START SUPPLIED INFORMATION

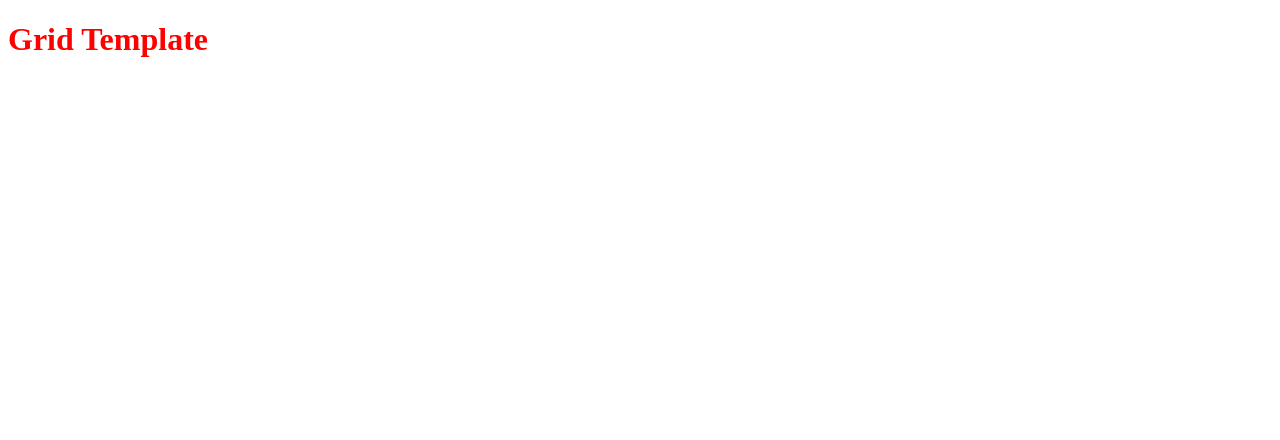
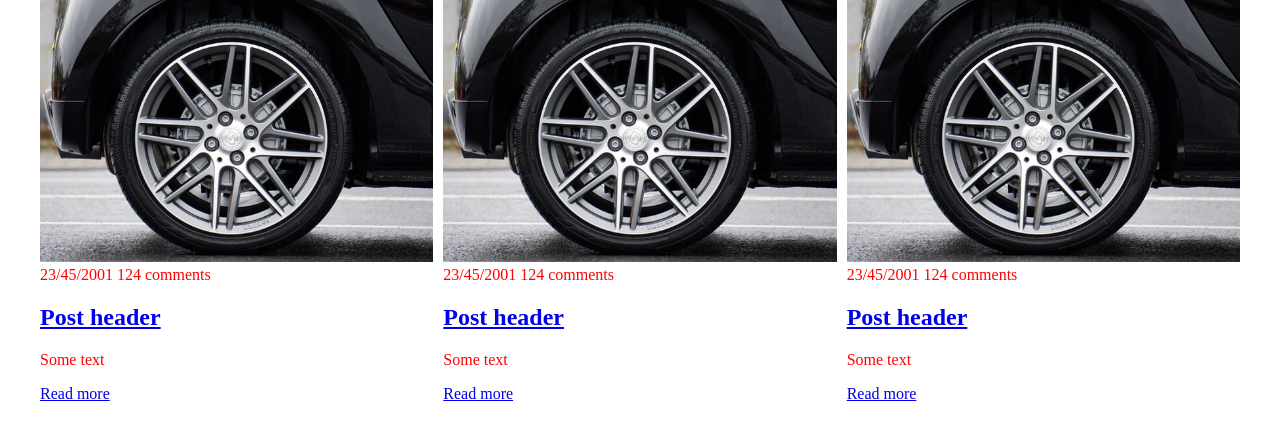
Before and after one commit to maksim-korzhov/grid_flatsome, a website built with webpack: page src/index.html in a window 1280 px wide. Built offline with nearby package versions, Linux system fonts and the light colour scheme.

Commit message:
Add basic markup

```diff
--- a/src/index.html
+++ b/src/index.html
@@ -8,6 +8,80 @@
 
 </head>
 <body>
-    <h1>Grid Template</h1>
+
+    <div class="body-inner">
+        <header>
+
+        </header>
+        <section>
+            <div class="container grid">
+
+                <div class="post-item">
+                    <div class="post-item-wrap">
+                        <div class="post-image">
+                            <a href="#">
+                                <img src="./static/img/11.jpg" alt="">
+                            </a>
+                        </div>
+                        <div class="post-description">
+                            23/45/2001
+                            124 comments
+                            <h2>
+                                <a href="#">Post header</a>
+                            </h2>
+                            <div>
+                                <p>Some text</p>
+                            </div>
+                            <a href="#">Read more</a>
+                        </div>
+                    </div>
+                </div>
+
+                <div class="post-item">
+                    <div class="post-item-wrap">
+                        <div class="post-image">
+                            <a href="#">
+                                <img src="./static/img/11.jpg" alt="">
+                            </a>
+                        </div>
+                        <div class="post-description">
+                            23/45/2001
+                            124 comments
+                            <h2>
+                                <a href="#">Post header</a>
+                            </h2>
+                            <div>
+                                <p>Some text</p>
+                            </div>
+                            <a href="#">Read more</a>
+                        </div>
+                    </div>
+                </div>
+
+                <div class="post-item">
+                    <div class="post-item-wrap">
+                        <div class="post-image">
+                            <a href="#">
+                                <img src="./static/img/11.jpg" alt="">
+                            </a>
+                        </div>
+                        <div class="post-description">
+                            23/45/2001
+                            124 comments
+                            <h2>
+                                <a href="#">Post header</a>
+                            </h2>
+                            <div>
+                                <p>Some text</p>
+                            </div>
+                            <a href="#">Read more</a>
+                        </div>
+                    </div>
+                </div>
+
+            </div>
+        </section>
+    </div>
+
 </body>
 </html>
--- a/src/scss/main.scss
+++ b/src/scss/main.scss
@@ -2,4 +2,31 @@ $body-color: red;
 
 body {
   color: $body-color;
+  margin: 0;
+  padding: 0;
 }
+
+.container {
+  margin: 0 auto;
+  max-width: 1200px;
+  width: 100%;
+}
+
+.grid {
+  display: grid;
+  grid-template-columns: repeat(3, 1fr);
+  grid-gap: 10px;
+}
+
+.post-item {
+}
+
+.post-image {
+  a {
+    display: block;
+  }
+
+  img {
+    max-width: 100%;
+  }
+}
--- a/webpack.config.js
+++ b/webpack.config.js
@@ -4,6 +4,10 @@ const { CleanWebpackPlugin } = require('clean-webpack-plugin');
 const MiniCssExtractPlugin = require('mini-css-extract-plugin');
 
 const devMode = process.env && process.env.NODE_ENV !== 'production';
+
+// TODO:
+// 1. Move images to the dist folder on compile
+// 2. Add fonts and also move them to the dist folder
 
 module.exports = {
     mode: devMode ? 'development' : 'production',
@@ -47,10 +51,11 @@ module.exports = {
     ],
     devtool: 'inline-source-map',
     devServer: {
-        contentBase: path.join(__dirname, 'dist'),
+        contentBase: path.join(__dirname, 'src'),
         compress: true,
         publicPath: '/',
         port: 9000,
-        hot: true
+        hot: true,
+        watchContentBase: true,
     }
 };
```
Also changed, not shown: src/static/img/11.jpg (added), src/static/img/12.jpg (added).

END SUPPLIED INFORMATION

**REQUIREMENT**.
Give the entries again exactly, but skip every image.

**RESULT BELOW**.
Before and after one commit to maksim-korzhov/grid_flatsome, a website built with webpack: page src/index.html in a window 1280 px wide. Built offline with nearby package versions, Linux system fonts and the light colour scheme.

Commit message:
Add basic markup

```diff
--- a/src/index.html
+++ b/src/index.html
@@ -8,6 +8,80 @@
 
 </head>
 <body>
-    <h1>Grid Template</h1>
+
+    <div class="body-inner">
+        <header>
+
+        </header>
+        <section>
+            <div class="container grid">
+
+                <div class="post-item">
+                    <div class="post-item-wrap">
+                        <div class="post-image">
+                            <a href="#">
+                                <img src="./static/img/11.jpg" alt="">
+                            </a>
+                        </div>
+                        <div class="post-description">
+                            23/45/2001
+                            124 comments
+                            <h2>
+                                <a href="#">Post header</a>
+                            </h2>
+                            <div>
+                                <p>Some text</p>
+                            </div>
+                            <a href="#">Read more</a>
+                        </div>
+                    </div>
+                </div>
+
+                <div class="post-item">
+                    <div class="post-item-wrap">
+                        <div class="post-image">
+                            <a href="#">
+                                <img src="./static/img/11.jpg" alt="">
+                            </a>
+                        </div>
+                        <div class="post-description">
+                            23/45/2001
+                            124 comments
+                            <h2>
+                                <a href="#">Post header</a>
+                            </h2>
+                            <div>
+                                <p>Some text</p>
+                            </div>
+                            <a href="#">Read more</a>
+                        </div>
+                    </div>
+                </div>
+
+                <div class="post-item">
+                    <div class="post-item-wrap">
+                        <div class="post-image">
+                            <a href="#">
+                                <img src="./static/img/11.jpg" alt="">
+                            </a>
+                        </div>
+                        <div class="post-description">
+                            23/45/2001
+                            124 comments
+                            <h2>
+                                <a href="#">Post header</a>
+                            </h2>
+                            <div>
+                                <p>Some text</p>
+                            </div>
+                            <a href="#">Read more</a>
+                        </div>
+                    </div>
+                </div>
+
+            </div>
+        </section>
+    </div>
+
 </body>
 </html>
--- a/src/scss/main.scss
+++ b/src/scss/main.scss
@@ -2,4 +2,31 @@ $body-color: red;
 
 body {
   color: $body-color;
+  margin: 0;
+  padding: 0;
 }
+
+.container {
+  margin: 0 auto;
+  max-width: 1200px;
+  width: 100%;
+}
+
+.grid {
+  display: grid;
+  grid-template-columns: repeat(3, 1fr);
+  grid-gap: 10px;
+}
+
+.post-item {
+}
+
+.post-image {
+  a {
+    display: block;
+  }
+
+  img {
+    max-width: 100%;
+  }
+}
--- a/webpack.config.js
+++ b/webpack.config.js
@@ -4,6 +4,10 @@ const { CleanWebpackPlugin } = require('clean-webpack-plugin');
 const MiniCssExtractPlugin = require('mini-css-extract-plugin');
 
 const devMode = process.env && process.env.NODE_ENV !== 'production';
+
+// TODO:
+// 1. Move images to the dist folder on compile
+// 2. Add fonts and also move them to the dist folder
 
 module.exports = {
     mode: devMode ? 'development' : 'production',
@@ -47,10 +51,11 @@ module.exports = {
     ],
     devtool: 'inline-source-map',
     devServer: {
-        contentBase: path.join(__dirname, 'dist'),
+        contentBase: path.join(__dirname, 'src'),
         compress: true,
         publicPath: '/',
         port: 9000,
-        hot: true
+        hot: true,
+        watchContentBase: true,
     }
 };
```
Also changed, not shown: src/static/img/11.jpg (added), src/static/img/12.jpg (added).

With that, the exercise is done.